• What you have to do:
Among the lines below, copy each one in which "mocks" appears.

Itemized modification records

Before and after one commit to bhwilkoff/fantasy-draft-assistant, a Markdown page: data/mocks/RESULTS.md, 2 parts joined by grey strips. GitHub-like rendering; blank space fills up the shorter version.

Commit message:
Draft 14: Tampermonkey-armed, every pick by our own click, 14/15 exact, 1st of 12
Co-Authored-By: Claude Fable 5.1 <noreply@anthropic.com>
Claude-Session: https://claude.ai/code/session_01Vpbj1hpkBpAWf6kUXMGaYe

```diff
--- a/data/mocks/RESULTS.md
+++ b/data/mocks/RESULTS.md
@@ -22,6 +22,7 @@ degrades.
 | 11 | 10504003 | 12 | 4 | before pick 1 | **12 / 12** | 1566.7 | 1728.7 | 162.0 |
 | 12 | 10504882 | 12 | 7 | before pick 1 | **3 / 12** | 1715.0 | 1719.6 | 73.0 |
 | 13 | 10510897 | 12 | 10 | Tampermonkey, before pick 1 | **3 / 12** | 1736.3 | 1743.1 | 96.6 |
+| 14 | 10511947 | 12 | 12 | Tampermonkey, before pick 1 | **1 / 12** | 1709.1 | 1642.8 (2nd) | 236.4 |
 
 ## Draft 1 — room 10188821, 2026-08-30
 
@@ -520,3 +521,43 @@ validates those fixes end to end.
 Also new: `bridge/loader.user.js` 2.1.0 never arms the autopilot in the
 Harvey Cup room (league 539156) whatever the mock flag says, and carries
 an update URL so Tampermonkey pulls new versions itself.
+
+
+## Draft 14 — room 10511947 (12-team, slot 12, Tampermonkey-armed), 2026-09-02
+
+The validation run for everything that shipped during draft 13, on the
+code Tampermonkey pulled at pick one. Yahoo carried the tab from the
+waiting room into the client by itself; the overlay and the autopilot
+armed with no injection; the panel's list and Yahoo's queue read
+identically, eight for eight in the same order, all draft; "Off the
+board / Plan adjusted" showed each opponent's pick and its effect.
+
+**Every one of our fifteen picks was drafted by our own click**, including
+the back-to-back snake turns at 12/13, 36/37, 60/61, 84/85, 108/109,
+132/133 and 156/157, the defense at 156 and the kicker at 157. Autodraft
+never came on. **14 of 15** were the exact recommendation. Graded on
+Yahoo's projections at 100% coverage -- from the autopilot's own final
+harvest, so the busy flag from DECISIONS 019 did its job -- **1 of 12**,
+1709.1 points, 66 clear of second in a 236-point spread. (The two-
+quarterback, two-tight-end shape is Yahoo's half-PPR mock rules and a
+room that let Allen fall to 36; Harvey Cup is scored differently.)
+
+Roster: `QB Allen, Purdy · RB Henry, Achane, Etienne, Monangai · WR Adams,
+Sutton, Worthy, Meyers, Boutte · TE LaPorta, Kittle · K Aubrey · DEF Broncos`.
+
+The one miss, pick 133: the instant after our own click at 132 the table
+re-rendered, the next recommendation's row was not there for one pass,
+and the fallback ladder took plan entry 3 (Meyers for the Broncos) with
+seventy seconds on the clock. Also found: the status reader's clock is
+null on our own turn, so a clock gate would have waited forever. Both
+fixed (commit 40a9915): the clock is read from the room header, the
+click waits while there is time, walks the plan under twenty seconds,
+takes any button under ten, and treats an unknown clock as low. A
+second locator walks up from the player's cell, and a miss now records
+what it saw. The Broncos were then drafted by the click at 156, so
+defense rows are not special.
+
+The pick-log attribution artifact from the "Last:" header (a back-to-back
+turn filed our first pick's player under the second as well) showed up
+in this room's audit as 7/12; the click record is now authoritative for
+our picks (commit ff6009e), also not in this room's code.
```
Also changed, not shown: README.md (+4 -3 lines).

• Solution to this problem:
Before and after one commit to bhwilkoff/fantasy-draft-assistant, a Markdown page: data/mocks/RESULTS.md, 2 parts joined by grey strips. GitHub-like rendering; blank space fills up the shorter version.
--- a/data/mocks/RESULTS.md
+++ b/data/mocks/RESULTS.md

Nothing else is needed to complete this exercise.